    ¶ Gave an example of what album defined that players playing (like with Iommi[Black Sabbath] "Paranoid")
    ¶ And wrote a liitle summary for each guitarist (ex. with Iommi they wrote, "In the grand scheme of things, this album was the definitive heavy-metal guitar prototype: dirge-like riffs, simple 5th and 3rd chords which rarely strayed from the bottom strings, all entwined in plodding minor keys.")

    Now sure my post was Most innovative bassists and the magazine was only talking about rock guitarists (altho they did mention John McLaughlin, Al Di Meola, and others), but who do YOU think are the most innovative bassists ever- rock music or otherwise? Extra bonus points if you followed the format of the magazine (chronological order, why you picked that bassist vs. just giving a name, and maybe a little suammry too.) I know it's alot of writing to ask, but what better way to show off your bassist knowledge! :) Thanks!
  2. embellisher

    embellisher Holy Ghost filled Bass Player Staff Member Supporting Member

    Number one would have to be James Jamerson.
  3. scott lafaro-because he gave the upright speed
    charles mingus-because he had attitude and it came out in his playing
    james jamerson-because people hired him because he was jamerson ie. here are the chords do what you want
    greg lake-points for coming up with lines that fit perfect denis dunaway-stole the guitar players lines and filled up the room they left
    to emersons frenzy
    tony levin-just sweet
    mick karn-demented yet melodic
    i guess i will stop before i break out my cd's and post a 5 pager
  4. furtim


    Dec 12, 1999
    Boston, MA, USA
    Mingus - Mingus is the Man-gus.

    Jamerson - Motown. 'Nuff said.

    Jaco - Talk about a cat who could be ON FIRE. Supreme groove plus killer solos.
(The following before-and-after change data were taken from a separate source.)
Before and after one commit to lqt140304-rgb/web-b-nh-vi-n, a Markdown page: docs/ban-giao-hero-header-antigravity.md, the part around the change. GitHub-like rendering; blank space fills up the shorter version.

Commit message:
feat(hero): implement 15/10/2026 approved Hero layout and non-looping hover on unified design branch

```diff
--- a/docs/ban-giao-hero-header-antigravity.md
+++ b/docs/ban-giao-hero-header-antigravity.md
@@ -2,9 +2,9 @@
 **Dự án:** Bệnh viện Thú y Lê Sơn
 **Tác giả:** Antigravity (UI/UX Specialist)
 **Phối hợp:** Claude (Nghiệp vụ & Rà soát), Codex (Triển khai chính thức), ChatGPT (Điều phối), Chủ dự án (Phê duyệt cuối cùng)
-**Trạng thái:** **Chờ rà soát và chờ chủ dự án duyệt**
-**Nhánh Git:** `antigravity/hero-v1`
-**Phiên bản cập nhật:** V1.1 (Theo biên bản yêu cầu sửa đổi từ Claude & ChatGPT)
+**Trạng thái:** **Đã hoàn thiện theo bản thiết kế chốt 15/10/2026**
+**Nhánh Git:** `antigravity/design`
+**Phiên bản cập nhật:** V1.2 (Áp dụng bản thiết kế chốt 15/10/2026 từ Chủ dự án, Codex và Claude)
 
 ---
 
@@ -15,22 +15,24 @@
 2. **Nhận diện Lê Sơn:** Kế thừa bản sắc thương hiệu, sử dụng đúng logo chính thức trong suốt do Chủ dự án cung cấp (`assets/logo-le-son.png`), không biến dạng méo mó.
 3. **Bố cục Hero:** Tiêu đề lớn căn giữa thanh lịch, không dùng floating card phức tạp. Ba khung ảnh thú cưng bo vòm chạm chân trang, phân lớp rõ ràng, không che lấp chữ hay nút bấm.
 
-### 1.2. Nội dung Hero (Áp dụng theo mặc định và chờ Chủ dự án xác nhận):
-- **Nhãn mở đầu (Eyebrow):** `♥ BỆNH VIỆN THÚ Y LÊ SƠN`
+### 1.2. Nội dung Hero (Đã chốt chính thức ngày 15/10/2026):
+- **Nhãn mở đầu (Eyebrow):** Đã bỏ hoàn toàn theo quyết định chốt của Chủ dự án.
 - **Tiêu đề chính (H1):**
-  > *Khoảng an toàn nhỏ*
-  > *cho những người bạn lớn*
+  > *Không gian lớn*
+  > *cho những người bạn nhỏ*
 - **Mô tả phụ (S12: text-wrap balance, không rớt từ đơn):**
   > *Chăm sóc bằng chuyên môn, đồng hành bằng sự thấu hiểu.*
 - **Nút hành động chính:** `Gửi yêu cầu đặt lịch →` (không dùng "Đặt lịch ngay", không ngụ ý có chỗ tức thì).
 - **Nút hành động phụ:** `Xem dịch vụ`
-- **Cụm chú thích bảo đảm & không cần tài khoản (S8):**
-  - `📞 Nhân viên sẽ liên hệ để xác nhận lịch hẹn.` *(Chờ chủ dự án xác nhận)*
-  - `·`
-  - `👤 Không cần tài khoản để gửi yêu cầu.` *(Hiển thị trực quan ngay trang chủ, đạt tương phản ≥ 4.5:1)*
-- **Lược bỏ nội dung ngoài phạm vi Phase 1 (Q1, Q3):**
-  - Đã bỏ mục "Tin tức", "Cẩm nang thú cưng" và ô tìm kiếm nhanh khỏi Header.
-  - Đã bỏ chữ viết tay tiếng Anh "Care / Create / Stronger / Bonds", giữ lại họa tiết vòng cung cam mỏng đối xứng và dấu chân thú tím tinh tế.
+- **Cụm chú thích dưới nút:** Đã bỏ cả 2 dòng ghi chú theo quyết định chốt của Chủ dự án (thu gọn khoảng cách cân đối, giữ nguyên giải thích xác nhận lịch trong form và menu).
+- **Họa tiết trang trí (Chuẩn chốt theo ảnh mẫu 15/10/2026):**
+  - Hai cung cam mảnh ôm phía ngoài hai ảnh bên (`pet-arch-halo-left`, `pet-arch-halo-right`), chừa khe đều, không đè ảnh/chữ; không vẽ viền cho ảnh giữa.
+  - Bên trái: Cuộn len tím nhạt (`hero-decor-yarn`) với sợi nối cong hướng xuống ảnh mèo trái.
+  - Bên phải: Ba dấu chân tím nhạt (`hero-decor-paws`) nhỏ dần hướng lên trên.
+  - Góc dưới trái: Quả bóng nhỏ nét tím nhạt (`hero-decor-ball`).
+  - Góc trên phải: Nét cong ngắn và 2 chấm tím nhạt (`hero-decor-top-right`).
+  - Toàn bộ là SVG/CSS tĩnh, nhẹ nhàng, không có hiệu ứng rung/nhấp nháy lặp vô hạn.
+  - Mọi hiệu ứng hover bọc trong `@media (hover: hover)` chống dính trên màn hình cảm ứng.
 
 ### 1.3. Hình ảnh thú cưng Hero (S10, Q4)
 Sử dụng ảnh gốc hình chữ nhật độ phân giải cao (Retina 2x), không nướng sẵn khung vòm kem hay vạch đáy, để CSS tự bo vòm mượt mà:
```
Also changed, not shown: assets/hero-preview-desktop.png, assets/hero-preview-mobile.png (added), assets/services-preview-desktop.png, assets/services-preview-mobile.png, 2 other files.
What more could you want?
  5. Blackbird

    Blackbird Moderator Staff Member Supporting Member

    Mar 18, 2000
    The three J's:
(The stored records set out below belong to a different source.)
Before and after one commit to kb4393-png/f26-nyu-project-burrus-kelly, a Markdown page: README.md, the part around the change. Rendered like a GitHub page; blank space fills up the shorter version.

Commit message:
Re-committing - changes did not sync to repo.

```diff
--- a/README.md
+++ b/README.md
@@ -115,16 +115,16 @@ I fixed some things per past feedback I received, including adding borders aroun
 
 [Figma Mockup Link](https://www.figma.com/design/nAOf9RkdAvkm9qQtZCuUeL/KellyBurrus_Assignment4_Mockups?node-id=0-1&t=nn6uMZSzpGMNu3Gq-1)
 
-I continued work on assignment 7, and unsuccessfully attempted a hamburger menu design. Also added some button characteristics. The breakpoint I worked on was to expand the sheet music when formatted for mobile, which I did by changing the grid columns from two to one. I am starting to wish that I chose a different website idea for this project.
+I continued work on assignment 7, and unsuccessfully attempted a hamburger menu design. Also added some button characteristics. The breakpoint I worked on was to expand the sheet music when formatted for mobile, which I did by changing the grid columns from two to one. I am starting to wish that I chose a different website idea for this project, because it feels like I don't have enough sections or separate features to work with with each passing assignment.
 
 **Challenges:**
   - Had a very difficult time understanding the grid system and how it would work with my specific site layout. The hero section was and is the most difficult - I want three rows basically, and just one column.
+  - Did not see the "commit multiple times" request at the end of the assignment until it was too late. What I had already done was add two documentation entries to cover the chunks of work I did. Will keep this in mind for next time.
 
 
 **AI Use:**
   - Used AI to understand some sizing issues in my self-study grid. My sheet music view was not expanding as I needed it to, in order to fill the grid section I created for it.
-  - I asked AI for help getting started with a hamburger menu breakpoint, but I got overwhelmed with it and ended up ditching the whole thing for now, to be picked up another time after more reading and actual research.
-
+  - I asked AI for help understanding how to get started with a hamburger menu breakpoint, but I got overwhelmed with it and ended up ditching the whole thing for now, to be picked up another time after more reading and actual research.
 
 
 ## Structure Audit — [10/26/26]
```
    James Jamerson:
    Jimmy Blanton:

    Will C.:cool:
  6. furtim


    Dec 12, 1999
    Boston, MA, USA
    Actually, that's four Js and a B.

    James, Jimmy, Jaco.
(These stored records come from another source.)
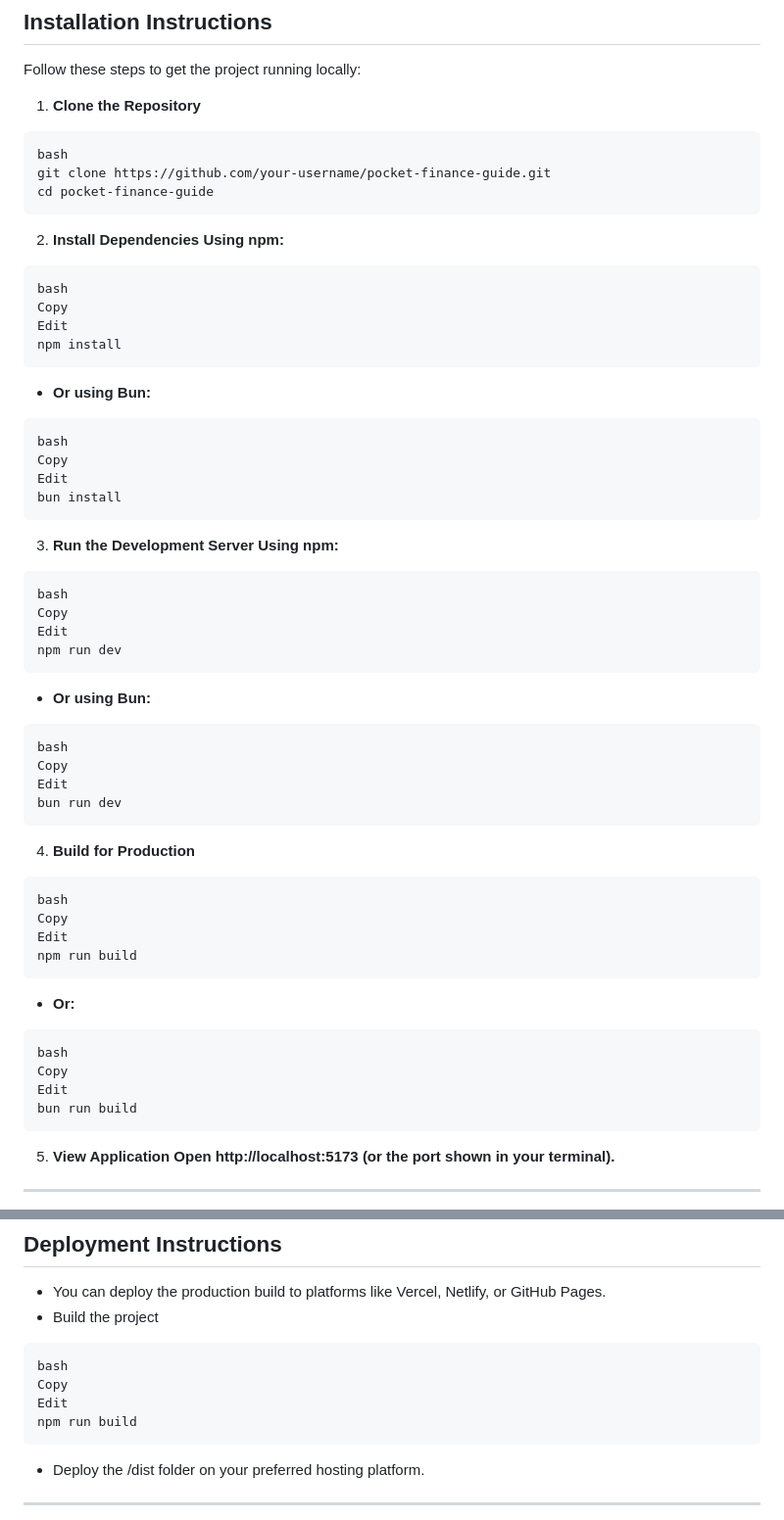
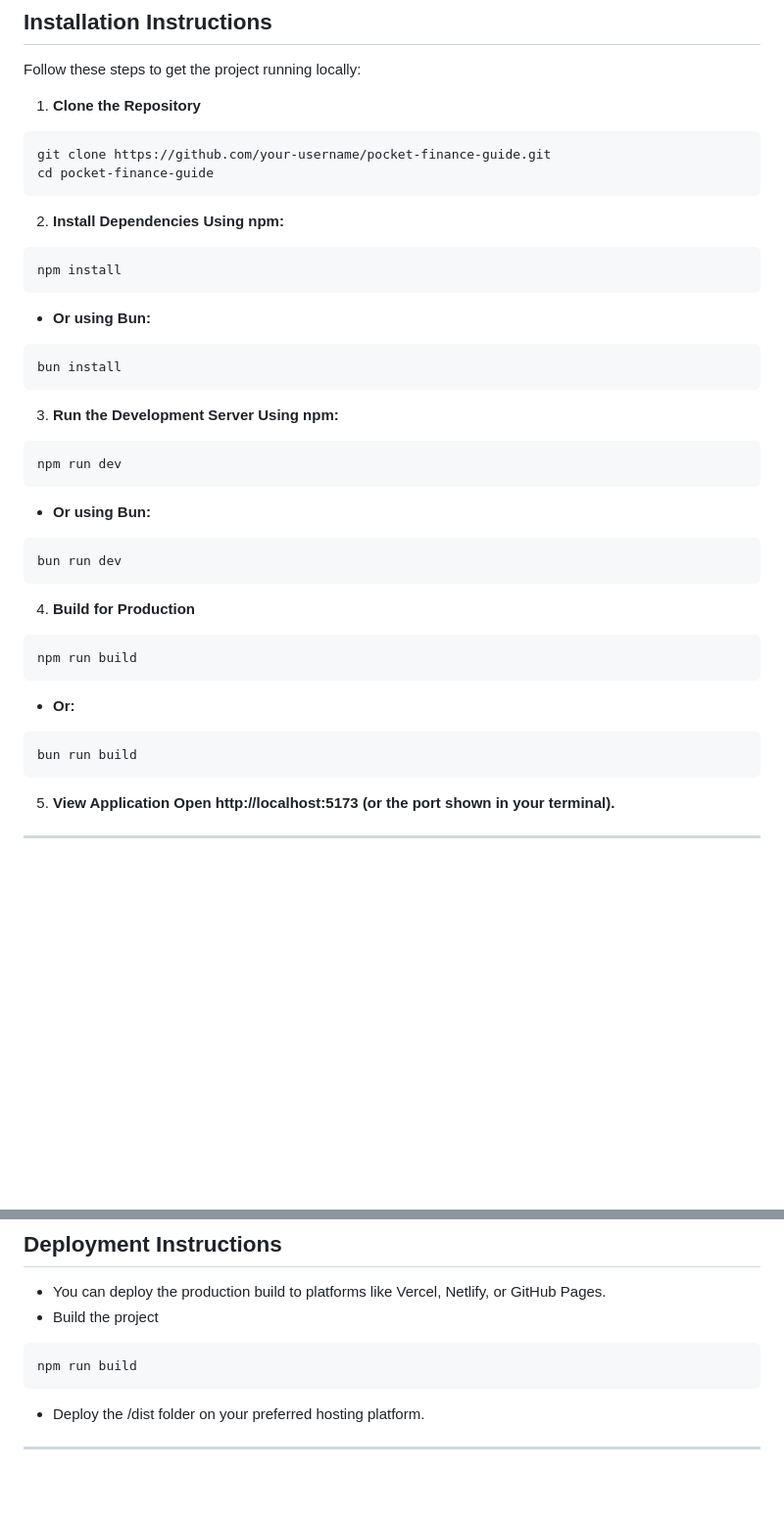
Before and after one commit to singhal-876/login, a Markdown page: README.md, 2 parts joined by grey strips. Shown at 98% size. GitHub-like rendering; blank space fills up the shorter version.

````diff
--- a/README.md
+++ b/README.md
@@ -26,53 +26,34 @@ Follow these steps to get the project running locally:
 
 1. **Clone the Repository**
 ```
-bash
 git clone https://github.com/your-username/pocket-finance-guide.git
 cd pocket-finance-guide
 ```
 
 2. **Install Dependencies Using npm:**
 ```
-bash
-Copy
-Edit
 npm install
 ```
 - **Or using Bun:**
 ```
-bash
-Copy
-Edit
 bun install
 ```
 
 3. **Run the Development Server Using npm:**
 ```
-bash
-Copy
-Edit
 npm run dev
 ```
 - **Or using Bun:**
 ```
-bash
-Copy
-Edit
 bun run dev
 ```
 
 4. **Build for Production**
 ```
-bash
-Copy
-Edit
 npm run build
 ```
 - **Or:**
 ```
-bash
-Copy
-Edit
 bun run build
 ```
 
@@ -132,9 +113,6 @@ bun run build
 - You can deploy the production build to platforms like Vercel, Netlify, or GitHub Pages.
 - Build the project
 ```
-bash
-Copy
-Edit
 npm run build
 ```
 - Deploy the /dist folder on your preferred hosting platform.
````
    The Three Js. Hmm... is that anything like the Three Tenors?
  7. soundofphysics


    Jul 17, 2000
    1. mingus- he wrote the blueprint for all bass playing to come- defining album- black saint and sinner lady: it's tough to pick jsut one but this was an early record that showed some of his best compositional skills
    2. paul chambers- laid down the groove beside miles and trane, and that takes balls- defining album: coltrane- giant steps- chambers was already well defined at this point, but had a lot more liberty to do his own thing on this one
    3. jamerson- he almost invented the term groove defining album: marvin gaye- let's get it on: marvin's best, and i've always felt his best playing was with marvin
    4. jaco- no comment neccessary- defining album: a tie between jaco and the birthday concert, with an honorable mention for the joni mitchell live video
    5. stu hamm- as far as the modern era this guy totally redfines bass in both a technical and artistic manner defining album- radio free albemuth: showed the groundwork fro all his later stuff

    now do i get those extra points
  8. Christopher


    Apr 28, 2000
    New York, NY
    I'd put Michael Manring and Anthony Jackson in there somewhere. Thank Anthony for your extra strings. Larry Graham should get props for the whole slap thing, and Mark King deserves a mention for getting the left hand in there. Victor gets in just for being Victor. Last but not least, Derek Smalls, for "Jazz Odyssey."
  9. rickbass

    rickbass Supporting Member

    Odd as it may seem, I'd nominate John Lennon. It's a little known fact that he composed and played the bassline on "Taxman." That song completely turned my head around about the function of bass. It WAS the song.
  10. MJB


    Mar 17, 2000
    Jaco-No explanation needed.
    Jamerson-the King of groove
    Jack Bruce-Brought the bass up front
    John Entwistle-IMO the definitive rock bassist.

    And last but not least, as a blues fan I have to mention Duck Dunn.

    :D Mike